Release of results of cost-benefit analysis for USAID/Ethiopia interventions

Date: August 5, 2013
Location: College Park, MD

The LEAP team conducted cost-benefit analyses (CBAs) of four agriculture-related projects in Ethiopia to assess the beneficiary, social, and financial outcomes of the following interventions: Agribusiness and Market Development (AMD), the Livestock Growth Project (LGP), Pastoralists Resiliency Improvement and Market Expansion Project (PRIME), and Graduation with Resilience to Achieve Sustainable Development Project (GRAD). At their core, these projects share the goal of reducing poverty and hunger by increasing the income of targeted households and stimulating sustainable economic growth.

The projects have different approaches to accomplish their collective goal. AMD seeks to reduce poverty and hunger by improving the efficiency and competitiveness of value chains. The project is expected to enhance opportunities for better jobs and higher income for rural households in Ethiopia. LGP aims to reduce hunger by targeting Ethiopia’s livestock value chains in selected districts within four Ethiopian regions. The project seeks to create jobs and increase the incomes of rural households by targeting the following value chains: dairy, meat and live animals, hides, skins, and leather. Additionally, PRIME will work to improve the resiliency and adaptive capacity of pastoral communities to weather shocks through market expansion.1 The project will be executed in the agro-pastoral districts of the Somali, Afar, and Oromia regions. GRAD works to sustain food security for chronically food-insecure households in Ethiopia. Focusing on the five value chains of dairy, honey, meat, pulses, and vegetables, the project will work with approximately 65,000 food-insecure households, will attempt to “graduate” 50,000 from safety-net project support, and will help increase each household’s yearly income by $365 at the end of the 5-year project.

Through interviewing stakeholders, private experts, research institutes, and households,2 the team collected extensive primary data, which were used to construct CBA models of the proposed interventions.3 These models included economic conversion factors to adjust for market distortions that were present in the economy of Ethiopia.
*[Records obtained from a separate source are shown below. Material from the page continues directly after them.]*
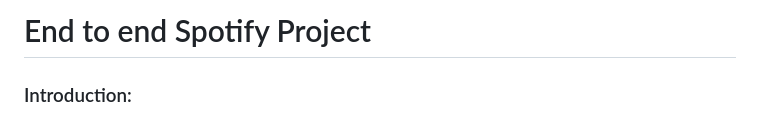
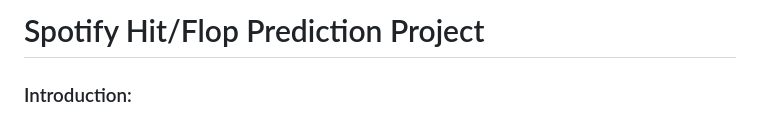
Before and after one commit to siddhantpassi/My_Project, a Markdown page: README.md, the part around the change. Rendered like a GitHub page.

```diff
--- a/README.md
+++ b/README.md
@@ -1,4 +1,4 @@
-# End to end Spotify Project
+# Spotify Hit/Flop Prediction Project
 
 ### Introduction:
 
```
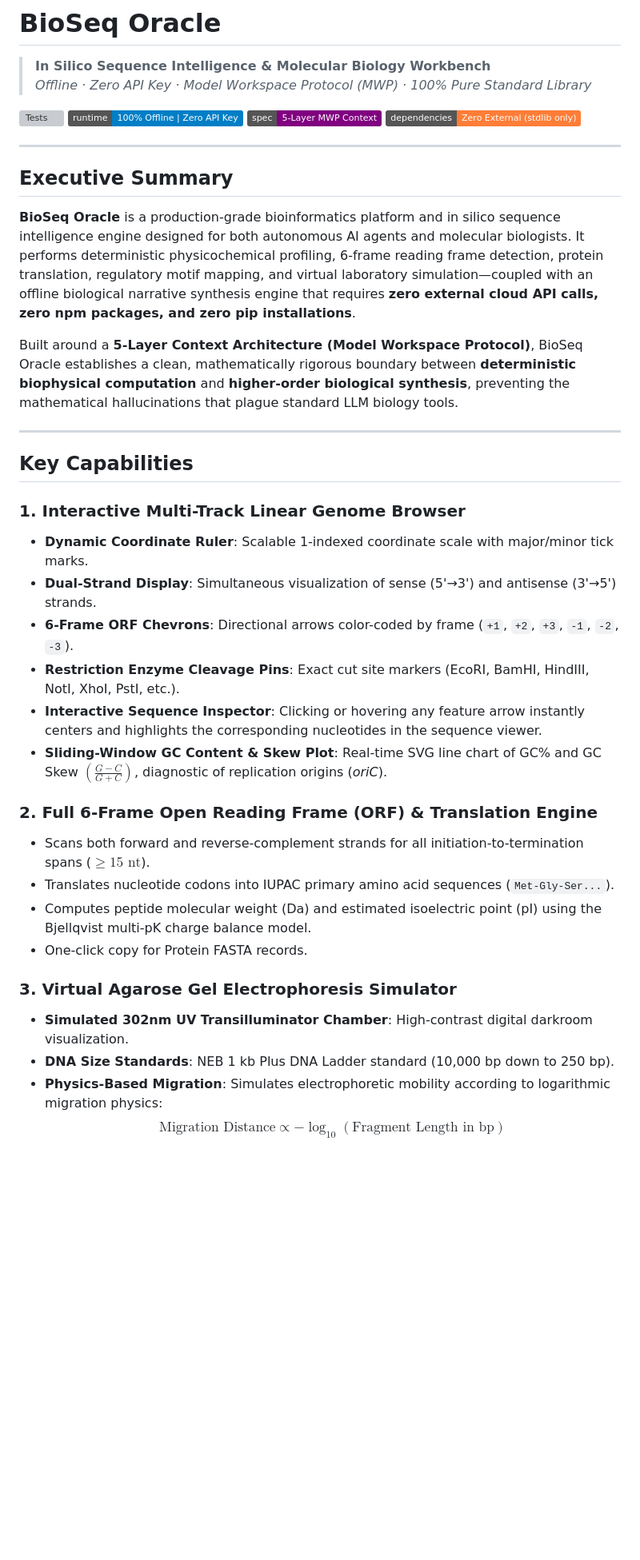
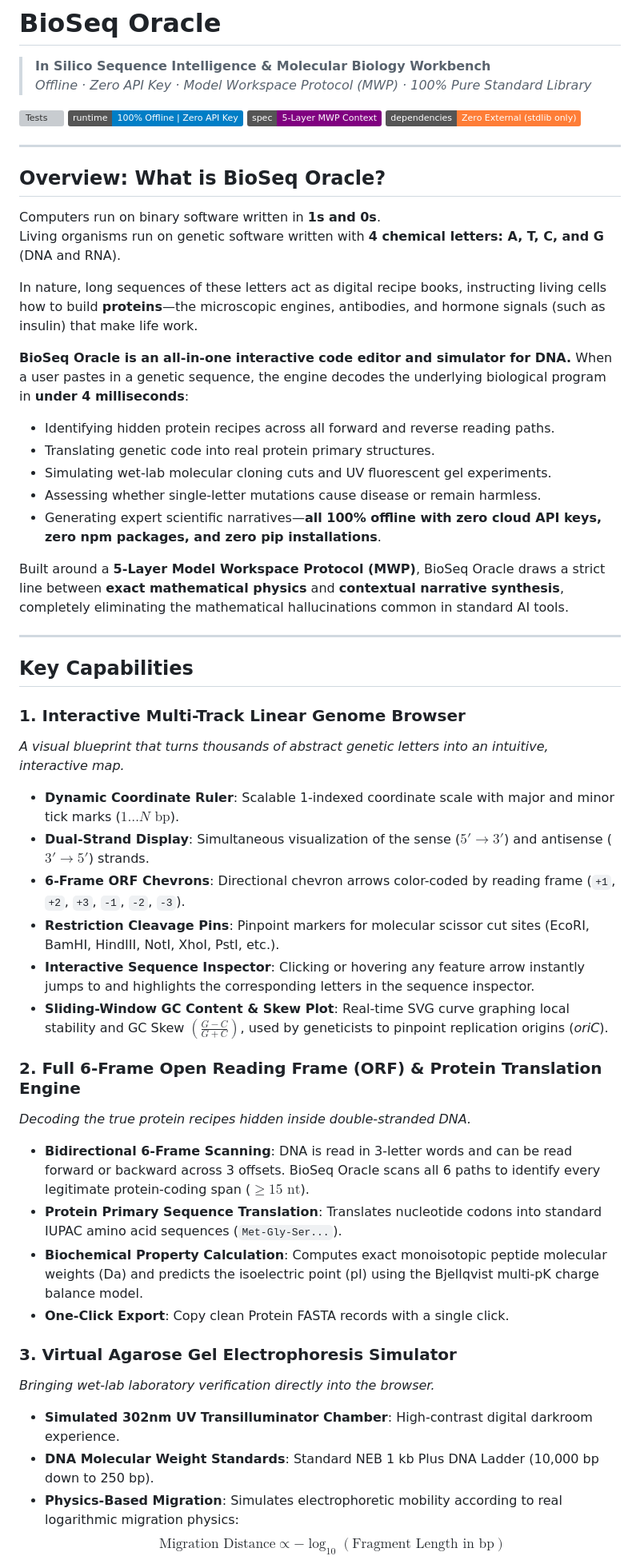
Before and after one commit to matthew-raphael/bioseq-oracle, a Markdown page: README.md, the part around one of its changes. Shown at 80% size. GitHub-like rendering; badges without logos; blank space fills up the shorter version; grey boxes are pictures that could not be loaded.

Commit message:
Refine README: improve accessibility and replace recruiter highlights with core architectural principles

```diff
--- a/README.md
+++ b/README.md
@@ -10,32 +10,45 @@
 
 ---
 
-## Executive Summary
+## Overview: What is BioSeq Oracle?
 
-**BioSeq Oracle** is a production-grade bioinformatics platform and in silico sequence intelligence engine designed for both autonomous AI agents and molecular biologists. It performs deterministic physicochemical profiling, 6-frame reading frame detection, protein translation, regulatory motif mapping, and virtual laboratory simulation—coupled with an offline biological narrative synthesis engine that requires **zero external cloud API calls, zero npm packages, and zero pip installations**.
+Computers run on binary software written in **1s and 0s**.
+Living organisms run on genetic software written with **4 chemical letters: A, T, C, and G** (DNA and RNA).
 
-Built around a **5-Layer Context Architecture (Model Workspace Protocol)**, BioSeq Oracle establishes a clean, mathematically rigorous boundary between **deterministic biophysical computation** and **higher-order biological synthesis**, preventing the mathematical hallucinations that plague standard LLM biology tools.
+In nature, long sequences of these letters act as digital recipe books, instructing living cells how to build **proteins**—the microscopic engines, antibodies, and hormone signals (such as insulin) that make life work.
+
+**BioSeq Oracle is an all-in-one interactive code editor and simulator for DNA.** When a user pastes in a genetic sequence, the engine decodes the underlying biological program in **under 4 milliseconds**:
+- Identifying hidden protein recipes across all forward and reverse reading paths.
+- Translating genetic code into real protein primary structures.
+- Simulating wet-lab molecular cloning cuts and UV fluorescent gel experiments.
+- Assessing whether single-letter mutations cause disease or remain harmless.
+- Generating expert scientific narratives—**all 100% offline with zero cloud API keys, zero npm packages, and zero pip installations**.
+
+Built around a **5-Layer Model Workspace Protocol (MWP)**, BioSeq Oracle draws a strict line between **exact mathematical physics** and **contextual narrative synthesis**, completely eliminating the mathematical hallucinations common in standard AI tools.
 
 ---
 
 ## Key Capabilities
 
 ### 1. Interactive Multi-Track Linear Genome Browser
-- **Dynamic Coordinate Ruler**: Scalable 1-indexed coordinate scale with major/minor tick marks.
-- **Dual-Strand Display**: Simultaneous visualization of sense (5'→3') and antisense (3'→5') strands.
-- **6-Frame ORF Chevrons**: Directional arrows color-coded by frame (`+1`, `+2`, `+3`, `-1`, `-2`, `-3`).
-- **Restriction Enzyme Cleavage Pins**: Exact cut site markers (EcoRI, BamHI, HindIII, NotI, XhoI, PstI, etc.).
-- **Interactive Sequence Inspector**: Clicking or hovering any feature arrow instantly centers and highlights the corresponding nucleotides in the sequence viewer.
-- **Sliding-Window GC Content & Skew Plot**: Real-time SVG line chart of GC% and GC Skew $\left(\frac{G - C}{G + C}\right)$, diagnostic of replication origins (*oriC*).
+*A visual blueprint that turns thousands of abstract genetic letters into an intuitive, interactive map.*
+- **Dynamic Coordinate Ruler**: Scalable 1-indexed coordinate scale with major and minor tick marks ($1 \dots N\text{ bp}$).
+- **Dual-Strand Display**: Simultaneous visualization of the sense ($5'\to 3'$) and antisense ($3'\to 5'$) strands.
+- **6-Frame ORF Chevrons**: Directional chevron arrows color-coded by reading frame (`+1`, `+2`, `+3`, `-1`, `-2`, `-3`).
+- **Restriction Cleavage Pins**: Pinpoint markers for molecular scissor cut sites (EcoRI, BamHI, HindIII, NotI, XhoI, PstI, etc.).
+- **Interactive Sequence Inspector**: Clicking or hovering any feature arrow instantly jumps to and highlights the corresponding letters in the sequence inspector.
+- **Sliding-Window GC Content & Skew Plot**: Real-time SVG curve graphing local stability and GC Skew $\left(\frac{G - C}{G + C}\right)$, used by geneticists to pinpoint replication origins (*oriC*).
 
-### 2. Full 6-Frame Open Reading Frame (ORF) & Translation Engine
-- Scans both forward and reverse-complement strands for all initiation-to-termination spans ($\ge 15\text{ nt}$).
-- Translates nucleotide codons into IUPAC primary amino acid sequences (`Met-Gly-Ser...`).
-- Computes peptide molecular weight (Da) and estimated isoelectric point (pI) using the Bjellqvist multi-pK charge balance model.
-- One-click copy for Protein FASTA records.
+### 2. Full 6-Frame Open Reading Frame (ORF) & Protein Translation Engine
+*Decoding the true protein recipes hidden inside double-stranded DNA.*
+- **Bidirectional 6-Frame Scanning**: DNA is read in 3-letter words and can be read forward or backward across 3 offsets. BioSeq Oracle scans all 6 paths to identify every legitimate protein-coding span ($\ge 15\text{ nt}$).
+- **Protein Primary Sequence Translation**: Translates nucleotide codons into standard IUPAC amino acid sequences (`Met-Gly-Ser...`).
+- **Biochemical Property Calculation**: Computes exact monoisotopic peptide molecular weights (Da) and predicts the isoelectric point (pI) using the Bjellqvist multi-pK charge balance model.
+- **One-Click Export**: Copy clean Protein FASTA records with a single click.
 
 ### 3. Virtual Agarose Gel Electrophoresis Simulator
-- **Simulated 302nm UV Transilluminator Chamber**: High-contrast digital darkroom visualization.
-- **DNA Size Standards**: NEB 1 kb Plus DNA Ladder standard (10,000 bp down to 250 bp).
-- **Physics-Based Migration**: Simulates electrophoretic mobility according to logarithmic migration physics:
+*Bringing wet-lab laboratory verification directly into the browser.*
+- **Simulated 302nm UV Transilluminator Chamber**: High-contrast digital darkroom experience.
+- **DNA Molecular Weight Standards**: Standard NEB 1 kb Plus DNA Ladder (10,000 bp down to 250 bp).
+- **Physics-Based Migration**: Simulates electrophoretic mobility according to real logarithmic migration physics:
   $$\text{Migration Distance} \propto -\log_{10}(\text{Fragment Length in bp})$$
```
Also changed, not shown: other parts of README.md (+21 -22 lines).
The CBA models can also be adjusted in order to predict the outcomes of the interventions in different regions of Ethiopia depending on the varying climatic conditions.4

The team determined that the PRIME project had the highest cost benefit of the projects, although the project was at an early stage and not all of its interventions were analyzed.

To view the full report, please click here